In an Oxford Journals paper posted online and published in Brain—A Journal of Neurology, titled “Eltoprazine Counteracts L-DOPA-induced Dyskinesias in Parkinson’s Disease: A Dose-Finding Study,” study researchers reported that the pharmacokinetic (PK) characteristics of eltoprazine in Parkinson’s disease (PD) patients are the same as those found in healthy subjects. Given the positive PK profile in PD patients and the acute antidyskinesia effect seen with the 5-mg nd 7.5-mg doses, further advancement of eltoprazine into Phase 2b chronic dosing clinical studies to treat patients with PD-LID is warranted, the authors of the paper say.
Eltoprazine is a small-molecule 5-HT1A/1B serotonin receptor agonist, investigational drug candidate, with a well-established safety profile.
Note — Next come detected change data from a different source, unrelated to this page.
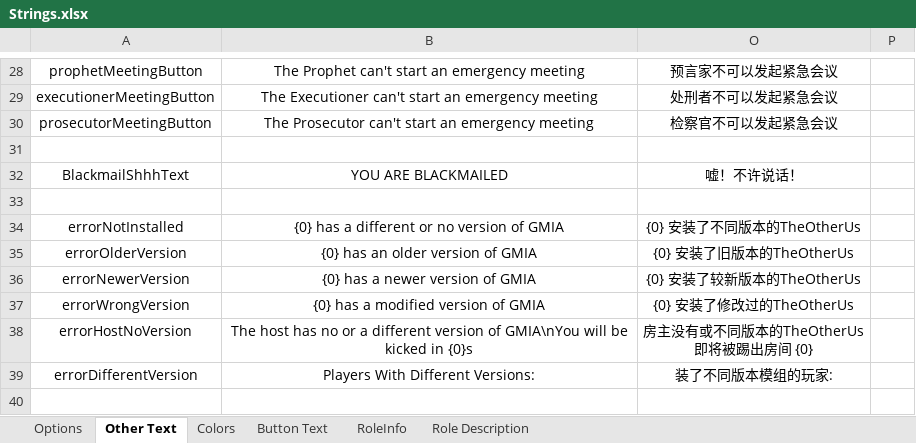
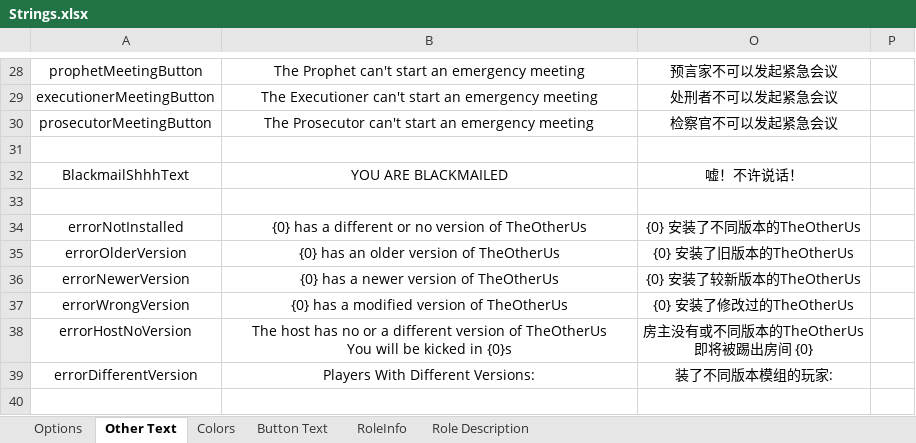
Before and after one commit to mxyx-club/TheOtherUs-Dev, an Excel workbook: Strings.xlsx, sheet Other Text, drawn as a sheet; only a part is shown, gaps mark what is left out; values as stored, in another font and other column widths than the file's, no borders; ↵ is a line break in a cell; the diff names each change by its address in the sheet, - before the commit and + after, or states it on an @@ line.

```diff
--- a/Strings.xlsx (sheet Other Text)
+++ b/Strings.xlsx (sheet Other Text)
-B34: {0} has a different or no version of GMIA
+B34: {0} has a different or no version of TheOtherUs
-B35: {0} has an older version of GMIA
+B35: {0} has an older version of TheOtherUs
-B36: {0} has a newer version of GMIA
+B36: {0} has a newer version of TheOtherUs
-B37: {0} has a modified version of GMIA
+B37: {0} has a modified version of TheOtherUs
-B38: …version of GMIA\nYou will be…
+B38: …version of TheOtherUs ↵ You will be…
```
Also changed, not shown: sheet Options, sheet RoleInfo, sheet Button Text, hidden cells, 15 other files.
A Phase 2a dose-finding study was conducted with eltoprazine to determine its effect against levodopa-induced dyskinesia, in patients with PD. The double-blind, randomized, placebo-controlled clinical study was led by Dr. Per Svenningsson of the Centre for Molecular Medicine at the Karolinska Institutet, Dr. Anders Björklund at Lund University and Dr. Håkan Widner at Lund University. The study was partially supported by a grant from The Michael J. Fox Foundation for Parkinson’s Research.
As Amarantus notes, some researchers believe that, in the advanced stages of PD, as dopamine nerve terminals are lost, serotonergic terminals take up levodopa and convert it to dopamine instead. Unlike in dopamine nerve endings, the serotonin nerve terminals do not have a negative feedback loop, possibly causing an excessive release of dopamine and resulting in the development of abnormal involuntary hyperkinetic movements, known as levodopa-induced dyskinesias (LID). Presynaptic activation of serotonin receptors using a 5HT1A/1B agonist may dampen this excessive dopamine release.
In animal model studies of LID previously conducted in Björklund’s laboratory, simultaneous activation of 5-HT1A and 5-HT1B receptors was shown to effectively block LID. The Phase 2a dosing trial with eltoprazine was conducted as an initial clinical pharmacology study to determine if activation of 5-HT1A/1B receptors in PD subjects may replicate the effects of serotonin receptor activation seen in preclinical dyskinesia studies.
 “Eltoprazine’s anti-dyskinetic effect is promising, especially given the reduction in dyskinesia following a levodopa challenge at one-and-a-half times greater than the regular levodopa dose,” said Dr. Charlotte Keywood, chief medical officer at Amarantus. “Levodopa treatment is the current standard of care for patients to manage PD motor symptoms, despite the occurrence of dyskinesia with long-term use. Thus, we were very pleased to see that normal motor responses to levodopa, measured by UPDRS III, remained unchanged in all patients treated with eltoprazine.”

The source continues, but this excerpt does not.